The extra antennae on this Bradley Fighting Vehicle at Fort Carson are used to control combat robots built from aging M-113 armored personnel carriers. Fort Carson's 3rd Brigade Combat Team tested the robots in war games that could help the service find its future. (Army Photo)

The Army is rolling out its robot tanks at Fort Carson, and at this stage, they’re really old.

The service is stepping into the future this month with war games at Fort Carson that test the teaming of manned armored vehicles with drone tanks. But rather than spending a few billion dollars to buy new robotanks, the Army is using “modified M113 tracked armored personnel carriers, known as Robotic Combat Vehicle.”

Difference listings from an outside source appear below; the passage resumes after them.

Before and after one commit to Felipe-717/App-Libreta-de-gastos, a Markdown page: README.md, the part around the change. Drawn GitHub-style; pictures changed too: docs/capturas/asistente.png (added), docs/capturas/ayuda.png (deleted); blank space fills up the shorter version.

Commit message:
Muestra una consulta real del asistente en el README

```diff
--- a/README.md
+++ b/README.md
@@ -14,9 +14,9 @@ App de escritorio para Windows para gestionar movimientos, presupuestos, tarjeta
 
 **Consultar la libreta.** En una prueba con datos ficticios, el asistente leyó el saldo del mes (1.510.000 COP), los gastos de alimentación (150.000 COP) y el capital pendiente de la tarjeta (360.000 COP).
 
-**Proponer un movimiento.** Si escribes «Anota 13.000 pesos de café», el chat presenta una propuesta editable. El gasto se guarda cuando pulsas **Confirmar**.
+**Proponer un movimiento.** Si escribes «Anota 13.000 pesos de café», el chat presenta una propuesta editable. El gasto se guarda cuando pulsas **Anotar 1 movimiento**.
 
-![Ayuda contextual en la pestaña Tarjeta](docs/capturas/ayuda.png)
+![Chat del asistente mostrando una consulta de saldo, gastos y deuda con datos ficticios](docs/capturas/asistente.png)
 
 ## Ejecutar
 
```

The M113 has its origins in a Pentagon program pushed by the Eisenhower administration and is being phased out of use by the Army.

Unlike science fiction, where robots fully take over the battlefield and eventually the planet, these robots are meant to augment but not replace soldiers in combat.

“The purpose of the robotic combat vehicles program is to develop a suite of vehicles that can be remotely operated to do two things: provide additional time and space for leaders to make decisions by providing additional reconnaissance capabilities and standoff distance; or to replace Soldiers in high risk activities like combined arms breaches or chemical, biological, radiological, nuclear, and explosives reconnaissance,” according to the Army.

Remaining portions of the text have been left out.